Exercise goal = From the records below, pull each line that has "phoneme".

Stored data =
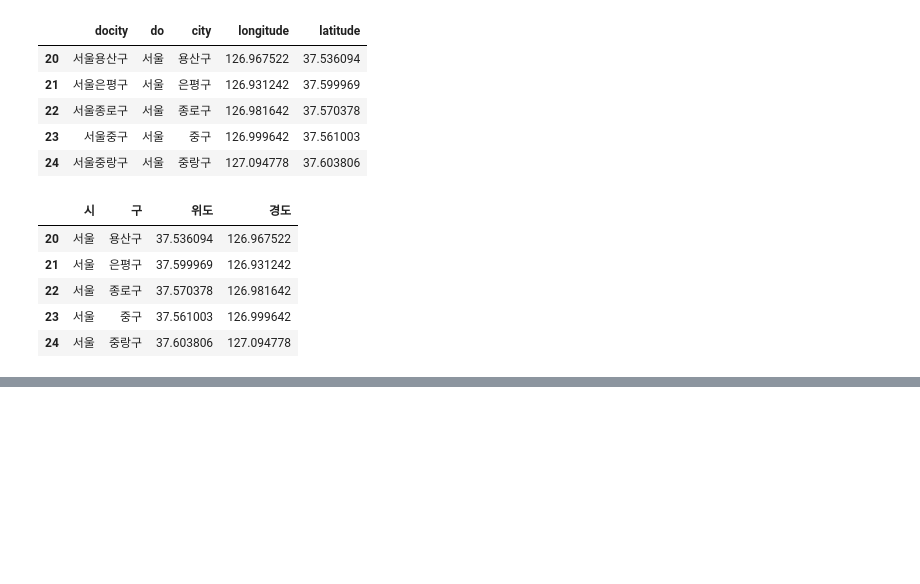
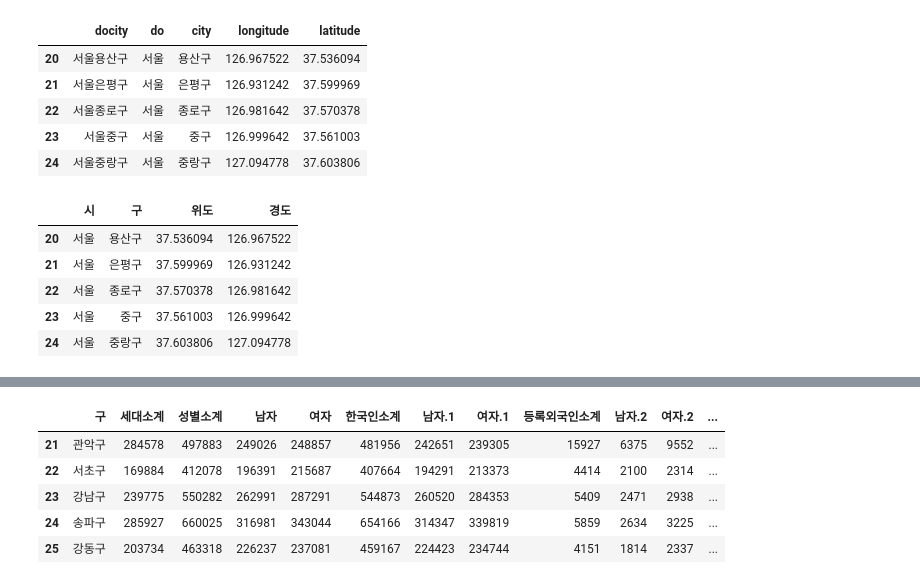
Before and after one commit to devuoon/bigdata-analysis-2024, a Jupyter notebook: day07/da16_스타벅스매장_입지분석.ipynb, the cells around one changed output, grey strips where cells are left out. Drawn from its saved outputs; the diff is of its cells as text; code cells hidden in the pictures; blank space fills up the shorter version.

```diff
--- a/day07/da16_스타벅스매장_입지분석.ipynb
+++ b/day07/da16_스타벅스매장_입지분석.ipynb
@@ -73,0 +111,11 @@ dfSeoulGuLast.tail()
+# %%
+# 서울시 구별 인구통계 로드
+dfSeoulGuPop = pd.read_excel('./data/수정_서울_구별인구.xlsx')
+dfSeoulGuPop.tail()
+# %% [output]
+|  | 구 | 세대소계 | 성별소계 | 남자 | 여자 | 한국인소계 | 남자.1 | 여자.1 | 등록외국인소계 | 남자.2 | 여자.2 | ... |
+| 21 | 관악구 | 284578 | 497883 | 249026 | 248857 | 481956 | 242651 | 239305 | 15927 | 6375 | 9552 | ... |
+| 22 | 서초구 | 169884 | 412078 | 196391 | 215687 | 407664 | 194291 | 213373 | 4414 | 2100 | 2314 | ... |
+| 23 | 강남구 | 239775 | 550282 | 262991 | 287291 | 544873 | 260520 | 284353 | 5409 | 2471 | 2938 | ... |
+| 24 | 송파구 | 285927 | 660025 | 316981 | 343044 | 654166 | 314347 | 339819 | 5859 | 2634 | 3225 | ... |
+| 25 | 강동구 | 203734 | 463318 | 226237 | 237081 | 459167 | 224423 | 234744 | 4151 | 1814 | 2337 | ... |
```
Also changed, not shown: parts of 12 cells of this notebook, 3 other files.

==

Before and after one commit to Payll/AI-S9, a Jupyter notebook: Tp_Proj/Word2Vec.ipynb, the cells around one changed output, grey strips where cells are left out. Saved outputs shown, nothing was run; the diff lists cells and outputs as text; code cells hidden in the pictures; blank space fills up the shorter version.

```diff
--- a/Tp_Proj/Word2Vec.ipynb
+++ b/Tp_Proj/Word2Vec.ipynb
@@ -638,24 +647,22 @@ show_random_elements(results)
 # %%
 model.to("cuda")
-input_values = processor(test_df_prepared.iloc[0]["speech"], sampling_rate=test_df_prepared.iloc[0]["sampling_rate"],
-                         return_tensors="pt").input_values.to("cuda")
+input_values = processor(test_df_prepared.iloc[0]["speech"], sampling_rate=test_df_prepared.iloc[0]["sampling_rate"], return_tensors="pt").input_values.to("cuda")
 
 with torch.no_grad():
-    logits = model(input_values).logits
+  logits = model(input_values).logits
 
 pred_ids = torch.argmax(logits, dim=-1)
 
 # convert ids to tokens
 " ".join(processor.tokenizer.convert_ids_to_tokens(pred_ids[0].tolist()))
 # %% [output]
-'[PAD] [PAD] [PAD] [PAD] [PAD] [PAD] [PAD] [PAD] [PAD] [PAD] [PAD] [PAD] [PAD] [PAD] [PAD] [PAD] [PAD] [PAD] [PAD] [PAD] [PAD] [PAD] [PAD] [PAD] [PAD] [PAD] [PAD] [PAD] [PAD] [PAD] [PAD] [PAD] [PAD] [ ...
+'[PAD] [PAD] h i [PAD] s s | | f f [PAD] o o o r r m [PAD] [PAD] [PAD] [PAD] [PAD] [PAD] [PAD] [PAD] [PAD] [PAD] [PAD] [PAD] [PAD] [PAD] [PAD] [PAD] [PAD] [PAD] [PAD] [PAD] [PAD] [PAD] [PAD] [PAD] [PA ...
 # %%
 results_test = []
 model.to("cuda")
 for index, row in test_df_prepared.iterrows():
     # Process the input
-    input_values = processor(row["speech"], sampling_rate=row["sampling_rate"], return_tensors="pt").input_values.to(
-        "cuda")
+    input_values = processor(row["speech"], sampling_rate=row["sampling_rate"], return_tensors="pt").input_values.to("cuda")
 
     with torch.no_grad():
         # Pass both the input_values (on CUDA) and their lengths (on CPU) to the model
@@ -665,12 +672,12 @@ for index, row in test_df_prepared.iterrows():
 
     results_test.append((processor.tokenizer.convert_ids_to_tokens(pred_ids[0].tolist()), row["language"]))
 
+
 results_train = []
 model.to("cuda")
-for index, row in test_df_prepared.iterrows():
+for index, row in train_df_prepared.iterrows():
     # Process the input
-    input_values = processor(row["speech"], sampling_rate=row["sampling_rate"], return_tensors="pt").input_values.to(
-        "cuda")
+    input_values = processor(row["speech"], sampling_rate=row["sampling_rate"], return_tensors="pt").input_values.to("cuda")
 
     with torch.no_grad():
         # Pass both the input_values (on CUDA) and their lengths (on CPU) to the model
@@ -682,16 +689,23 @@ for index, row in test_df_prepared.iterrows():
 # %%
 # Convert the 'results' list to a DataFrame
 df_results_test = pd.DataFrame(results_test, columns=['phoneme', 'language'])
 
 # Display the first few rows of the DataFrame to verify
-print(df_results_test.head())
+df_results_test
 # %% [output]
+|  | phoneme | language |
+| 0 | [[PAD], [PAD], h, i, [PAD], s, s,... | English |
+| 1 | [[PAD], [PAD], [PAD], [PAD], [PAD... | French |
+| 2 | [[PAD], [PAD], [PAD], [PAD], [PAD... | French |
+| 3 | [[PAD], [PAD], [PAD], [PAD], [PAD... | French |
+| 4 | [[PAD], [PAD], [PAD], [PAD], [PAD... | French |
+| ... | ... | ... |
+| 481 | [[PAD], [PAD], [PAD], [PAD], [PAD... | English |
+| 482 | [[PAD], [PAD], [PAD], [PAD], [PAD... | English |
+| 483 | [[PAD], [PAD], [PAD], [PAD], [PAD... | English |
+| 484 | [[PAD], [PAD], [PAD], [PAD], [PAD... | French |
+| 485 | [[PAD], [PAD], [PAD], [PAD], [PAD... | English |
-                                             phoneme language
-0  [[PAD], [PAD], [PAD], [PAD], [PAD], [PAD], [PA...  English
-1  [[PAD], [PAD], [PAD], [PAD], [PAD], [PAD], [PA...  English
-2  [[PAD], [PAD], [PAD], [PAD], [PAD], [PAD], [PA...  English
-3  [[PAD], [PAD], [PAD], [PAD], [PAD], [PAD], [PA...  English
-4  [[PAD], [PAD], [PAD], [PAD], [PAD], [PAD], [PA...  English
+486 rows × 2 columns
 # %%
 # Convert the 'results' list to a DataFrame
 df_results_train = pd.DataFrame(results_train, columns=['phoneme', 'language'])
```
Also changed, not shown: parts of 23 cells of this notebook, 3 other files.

Output =
 df_results_test = pd.DataFrame(results_test, columns=['phoneme', 'language'])
+|  | phoneme | language |
-                                             phoneme language
 df_results_train = pd.DataFrame(results_train, columns=['phoneme', 'language'])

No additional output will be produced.